On the tube we’re all too cross to smile.
We don’t smile while we’re looking at art.
I’m annoyed with myself that I didn’t take notes on the art.
People who work in bookstores don’t smile much, but they are friendly and competent.
People who work in service do often smile, and the smiling helps the communication. My impression is that many with service jobs are immigrants, or else English is not their first language.
Londoners who give directions often smile.
And then there are some other helpful Londoners who don’t smile.
So I decided to practice my London scowl.
The problem is that when I squint, my mouth curves up into a smile. I’m not smiling, but you can’t possibly know that.
I am reminded of the characters in Trollope who don’t smile because they have bad teeth.
Or is that in Trollope?
I wonder if we smile more in the U.S.?
SUITCASES. This is a tourist area, or rather an area of suitcases. If you lose your way to the tube, just follow the suitcases. The hotel lobby is always full of suitcases. And at museums sometimes tourists come in and try to check their suitcases.
“We’re out of room.”
Much gesturing, until the tourists understand that they have to park their suitcases on the free shelves. They’re not happy about it.
FOOD. There is some excellent food. I had some gnocchi that was so wonderful I ignored the fact that there was bacon in it. (In the U.S. we can’t eat pork right now because a terrible virus has hit the pigs.)
I had a sandwich at Pret-a-Manger, which was recommended by someone online, and it was delicious.
Shopping at the supermarket proved the best and cheapest, though.
I love Rachel’s Yogurt! And the canned soup is better than that in the U.S.
You can find some good sandwiches.
At home it’s always easier to eat healthy, but there are always salads.
ACCENTS. “Great,” I said. I kept saying it. I never say “Great” at home.
Everything is “gray-y-y-te” here.
I’ve never heard an American accent like mine.
I stepped off the plane and started talking like this.
Let’s talk a little quicker and narrow the vowels.
But it’s easy to say “good” or “great” when you have no idea what someone’s saying.
I almost talked with a Texas accent today.
It’s a good thing I didn’t go to the Oxford Literary Festival, because that might have been too Brideshead Revisited for me, and I can’t imagine what it would have done to my accent.
Too bad I didn’t get to see Sebastian Barry or Magaret Drabble (but she was not talking about her own books). There really isn’t any reason to see writers though. It’s their books I love.

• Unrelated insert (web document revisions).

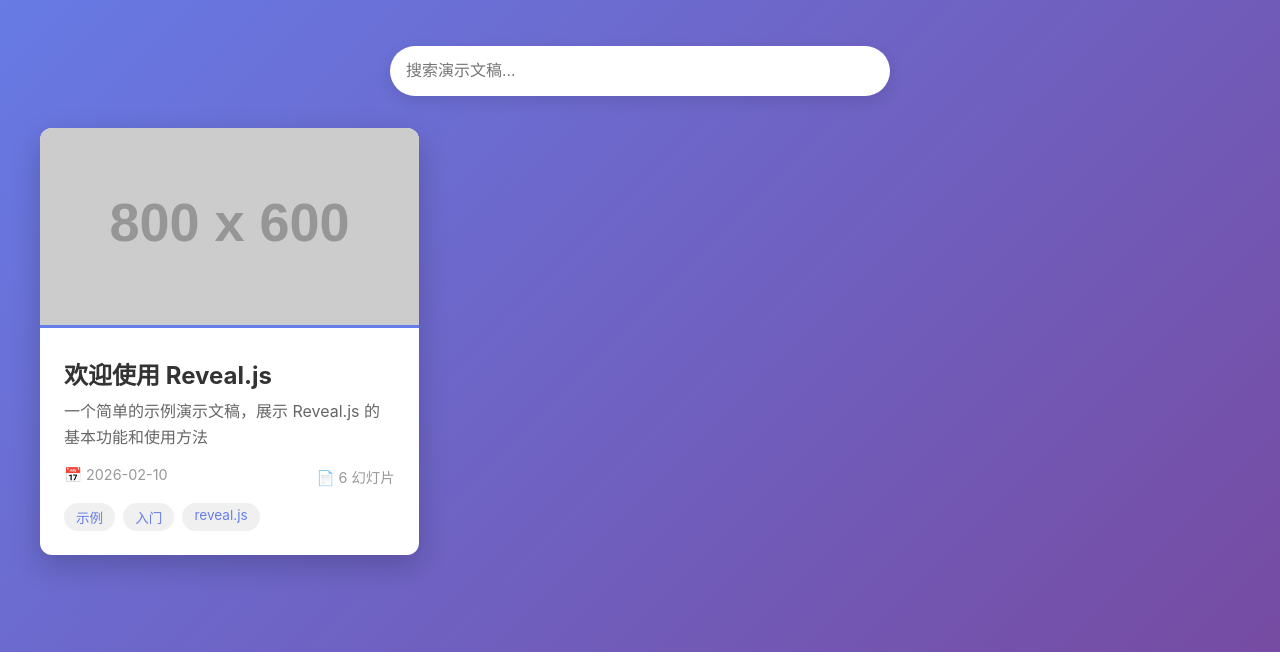
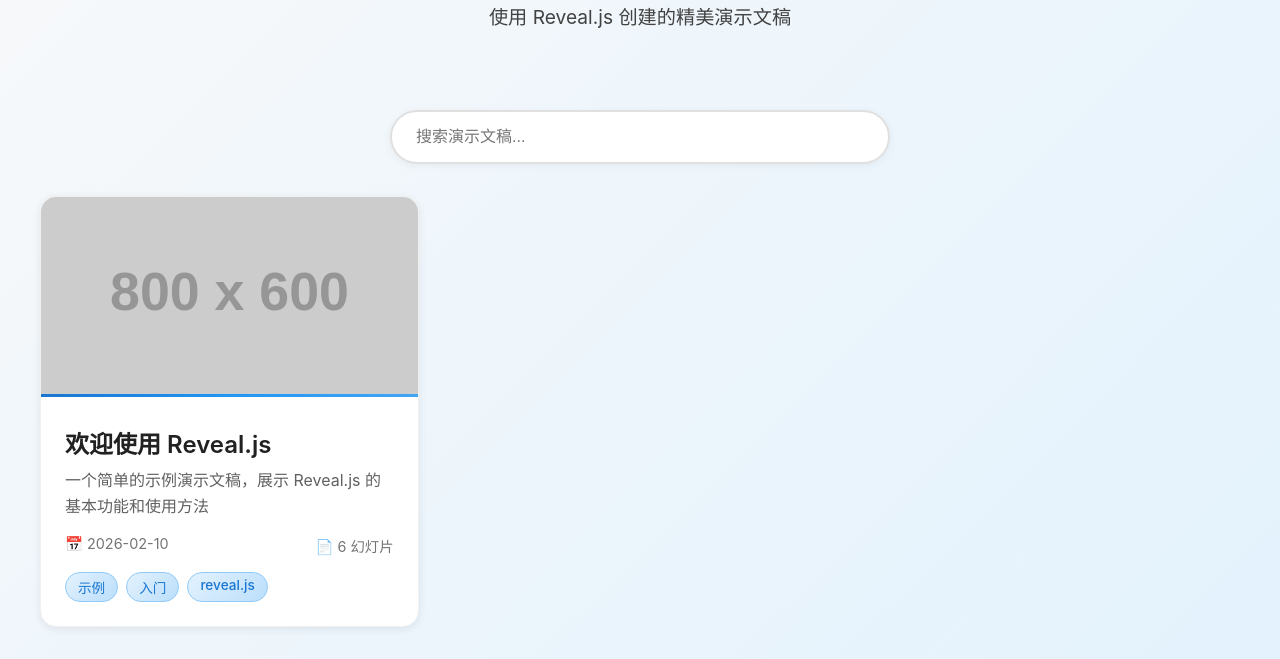
Before and after one commit to zhaoxuanZzz/ppt-repo, a website: page index.html in a window 1280 px wide. Shown: the part 148-807 px from the top of the page. Drawn offline with Linux system fonts and the light colour scheme; placeholder pictures from the web are drawn by us.

Commit message:
feat:调整主页配色

```diff
--- a/index.html
+++ b/index.html
@@ -13,7 +13,7 @@
 
         body {
             font-family: -apple-system, BlinkMacSystemFont, 'Segoe UI', Roboto, 'Microsoft YaHei', sans-serif;
-            background: linear-gradient(135deg, #667eea 0%, #764ba2 100%);
+            background: linear-gradient(135deg, #f8f9fa 0%, #e3f2fd 100%);
             min-height: 100vh;
             padding: 2rem;
         }
@@ -25,18 +25,21 @@
 
         header {
             text-align: center;
-            color: white;
             margin-bottom: 3rem;
+            padding: 2rem 0;
         }
 
         header h1 {
             font-size: 3rem;
             margin-bottom: 1rem;
+            font-weight: 700;
+            color: #1976d2;
         }
 
         header p {
             font-size: 1.2rem;
-            opacity: 0.9;
+            color: #424242;
+            font-weight: 400;
         }
 
         .search-bar {
@@ -48,11 +51,19 @@
         .search-bar input {
             width: 100%;
             max-width: 500px;
-            padding: 1rem;
+            padding: 1rem 1.5rem;
             font-size: 1rem;
-            border: none;
+            border: 2px solid #e0e0e0;
             border-radius: 50px;
-            box-shadow: 0 5px 15px rgba(0,0,0,0.1);
+            background: white;
+            box-shadow: 0 2px 8px rgba(0,0,0,0.05);
+            transition: all 0.3s ease;
+        }
+
+        .search-bar input:focus {
+            outline: none;
+            border-color: #2196f3;
+            box-shadow: 0 4px 12px rgba(33, 150, 243, 0.2);
         }
 
         .presentations {
@@ -63,15 +74,17 @@
 
         .ppt-card {
             background: white;
-            border-radius: 12px;
+            border-radius: 16px;
             overflow: hidden;
-            box-shadow: 0 10px 30px rgba(0,0,0,0.2);
-            transition: transform 0.3s, box-shadow 0.3s;
+            box-shadow: 0 2px 8px rgba(0,0,0,0.08);
+            transition: all 0.3s ease;
+            border: 1px solid #f0f0f0;
         }
 
         .ppt-card:hover {
-            transform: translateY(-5px);
-            box-shadow: 0 15px 40px rgba(0,0,0,0.3);
+            transform: translateY(-8px);
+            box-shadow: 0 8px 24px rgba(33, 150, 243, 0.25);
+            border-color: #2196f3;
         }
 
         .ppt-card a {
@@ -84,7 +97,9 @@
             width: 100%;
             height: 200px;
             object-fit: cover;
-            border-bottom: 3px solid #667eea;
+            border-bottom: 3px solid transparent;
+            border-image: linear-gradient(90deg, #1976d2 0%, #2196f3 50%, #42a5f5 100%);
+            border-image-slice: 1;
         }
 
         .card-content {
@@ -93,12 +108,13 @@
 
         .card-content h3 {
             font-size: 1.5rem;
-            color: #333;
+            color: #212121;
             margin-bottom: 0.5rem;
+            font-weight: 600;
         }
 
         .card-content p {
-            color: #666;
+            color: #616161;
             line-height: 1.6;
             margin-bottom: 1rem;
         }
@@ -107,7 +123,7 @@
             display: flex;
             justify-content: space-between;
             font-size: 0.9rem;
-            color: #999;
+            color: #757575;
             margin-bottom: 1rem;
         }
 
@@ -118,27 +134,30 @@
         }
 
         .tag {
-            background: #f0f0f0;
-            color: #667eea;
+            background: linear-gradient(135deg, #e3f2fd 0%, #bbdefb 100%);
+            color: #1976d2;
             padding: 0.25rem 0.75rem;
             border-radius: 20px;
             font-size: 0.85rem;
+            font-weight: 500;
+            border: 1px solid #90caf9;
         }
 
         .empty-state {
             text-align: center;
-            color: white;
+            color: #424242;
             padding: 4rem 2rem;
         }
 
         .empty-state h2 {
             font-size: 2rem;
             margin-bottom: 1rem;
+            color: #212121;
         }
 
         .empty-state p {
             font-size: 1.1rem;
-            opacity: 0.8;
+            color: #616161;
         }
 
         @media (max-width: 768px) {
```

COULD I LIVE IN LONDON? A beautiful city, I absolutely love it, but it makes me appreciate our quietness. I’m longing for the country!